(Extracted material)
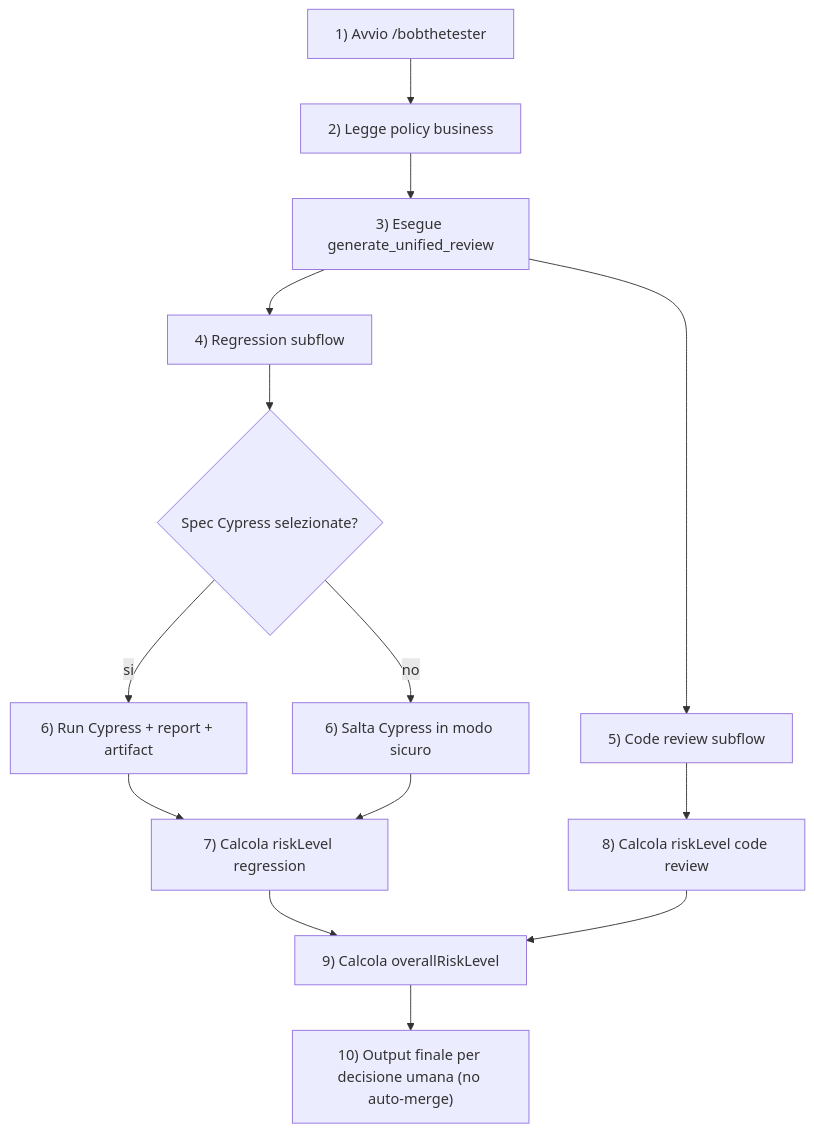
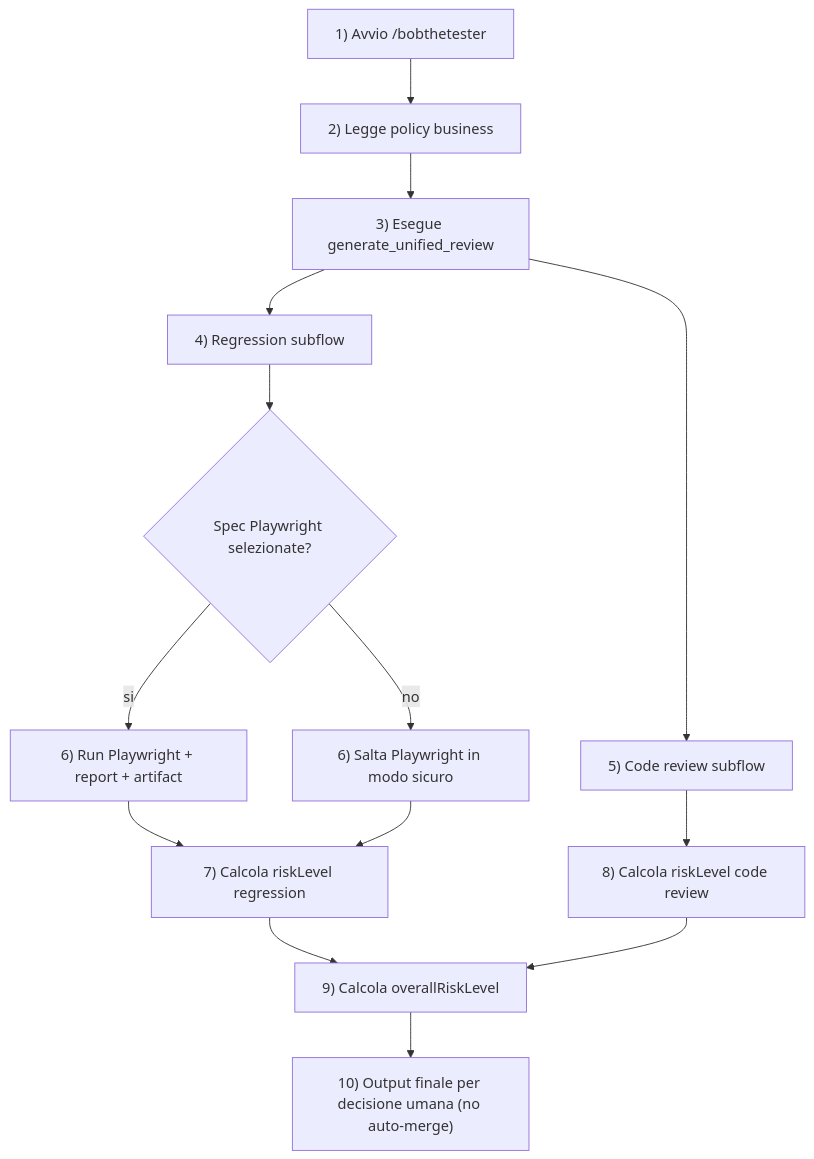
Before and after one commit to AlbertoSardo/BobTheTester: the diagram in README.md, drawn with Mermaid. The commit also changed other lines of this file and 37 other files, not shown here.

````diff
--- a/README.md
+++ b/README.md
@@ -98,19 +101,19 @@
 ```mermaid
 flowchart TD
   A["1) Avvio /bobthetester"] --> B["2) Legge policy business"]
   B --> C["3) Esegue generate_unified_review"]
 
   C --> D["4) Regression subflow"]
   C --> E["5) Code review subflow"]
 
-  D --> F{"Spec Cypress selezionate?"}
-  F -- "si" --> G["6) Run Cypress + report + artifact"]
-  F -- "no" --> H["6) Salta Cypress in modo sicuro"]
+  D --> F{"Spec Playwright selezionate?"}
+  F -- "si" --> G["6) Run Playwright + report + artifact"]
+  F -- "no" --> H["6) Salta Playwright in modo sicuro"]
   G --> I["7) Calcola riskLevel regression"]
   H --> I
 
   E --> J["8) Calcola riskLevel code review"]
   I --> K["9) Calcola overallRiskLevel"]
   J --> K
   K --> L["10) Output finale per decisione umana (no auto-merge)"]
 ```
````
(End Extracted material)
* **Work required**
Retype all of the data above word for word, excluding the pictures.

* **Problem solution**
Before and after one commit to AlbertoSardo/BobTheTester: the diagram in README.md, drawn with Mermaid. The commit also changed other lines of this file and 37 other files, not shown here.

````diff
--- a/README.md
+++ b/README.md
@@ -98,19 +101,19 @@
 ```mermaid
 flowchart TD
   A["1) Avvio /bobthetester"] --> B["2) Legge policy business"]
   B --> C["3) Esegue generate_unified_review"]
 
   C --> D["4) Regression subflow"]
   C --> E["5) Code review subflow"]
 
-  D --> F{"Spec Cypress selezionate?"}
-  F -- "si" --> G["6) Run Cypress + report + artifact"]
-  F -- "no" --> H["6) Salta Cypress in modo sicuro"]
+  D --> F{"Spec Playwright selezionate?"}
+  F -- "si" --> G["6) Run Playwright + report + artifact"]
+  F -- "no" --> H["6) Salta Playwright in modo sicuro"]
   G --> I["7) Calcola riskLevel regression"]
   H --> I
 
   E --> J["8) Calcola riskLevel code review"]
   I --> K["9) Calcola overallRiskLevel"]
   J --> K
   K --> L["10) Output finale per decisione umana (no auto-merge)"]
 ```
````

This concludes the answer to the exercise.